Every line below that has the string "header" needs to be copied.

[[ Input data open ]]

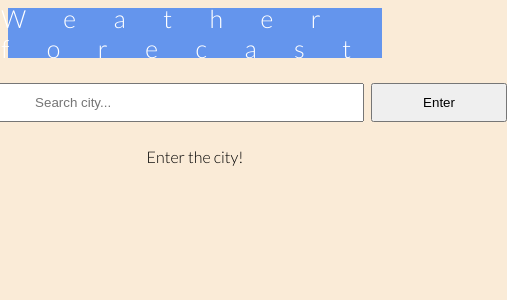
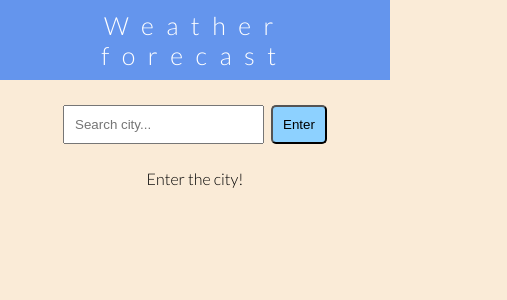
Before and after one commit to SProgrammer13/weather-app, a React (Vite) app: page / in a window 390 px wide. Shown: the top 300 px of the page, 507 px wide, since content can reach past the window. Built offline with nearby package versions, Linux system fonts and the light colour scheme.

Commit message:
adaptive styles added

```diff
--- a/src/App.css
+++ b/src/App.css
@@ -1,14 +1,20 @@
 
 #root {
-  max-width: 1200px;
+  max-width: 1300px;
   margin: 0 auto;
 
+}
+
+* {
+  box-sizing: border-box;
 }
 
 body {
   font-family: "Lato", sans-serif;
   font-weight: 300;
   background-color: antiquewhite;
+  margin: 0;
+  padding: 0;
 }
 
 .search-bar {
@@ -19,24 +25,27 @@ body {
 }
 
 input {
-  padding: 10px 150px;
+  padding: 10px;
 }
 
 .srch-btn {
   padding: 10px 50px;
+  background-color: rgb(141, 209, 255);
+  border-radius: 5px;
 }
 
 header {
+  text-align: center;
   margin: 0;
   width: 100%;
-  box-sizing: content-box;
+  box-sizing: border-box;
   display: flex;
   justify-content: center;
   align-items: center;
   font-size: 25px;
   letter-spacing: 1.5em;
   color: #ffffff;
-  height: 50px;
+  padding: 20px;
   background-color: cornflowerblue;
 }
 
@@ -86,6 +95,7 @@ header {
   background-color: rgb(175, 230, 255);
   padding: 30px;
   border: 2px solid rgb(122, 192, 224);
+  overflow-x: hidden;
 
 }
 
@@ -120,12 +130,15 @@ header {
   display: flex;
   flex-direction: row;
   justify-content: space-between;
+  overflow-x: auto;
+  gap: 10px;
 }
 
 .day-times {
   display: flex;
   justify-content: space-around;
   margin-top: 20px;
+  padding: 7px;
 }
 
 .info {
@@ -148,6 +161,10 @@ header {
 .day-forecast {
   display: flex;
   justify-content: center;
+  flex-grow: 1;
+  overflow-x: auto;
+  padding-top: 30px;
+  padding-bottom: 50px;
 }
 
 .temp {
@@ -157,3 +174,23 @@ header {
 .city-weather {
   font-weight: 600;
 }
+
+@media (max-width: 576px) {
+}
+
+@media (max-width: 576px) and (max-width: 991px) {
+  .weather-section {
+    flex-wrap: wrap;
+  }
+  header {
+    padding: 10px;
+    letter-spacing: 0.5em;
+  }
+  .srch-btn {
+    padding: 10px;
+  }
+  .forecast-future {
+    padding-left: 0;
+    margin-left: 0;
+  }
+}
```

[[ Input data closed ]]

Answer space ->
 header {
@@ -86,6 +95,7 @@ header {
@@ -120,12 +130,15 @@ header {
@@ -148,6 +161,10 @@ header {
@@ -157,3 +174,23 @@ header {
+  header {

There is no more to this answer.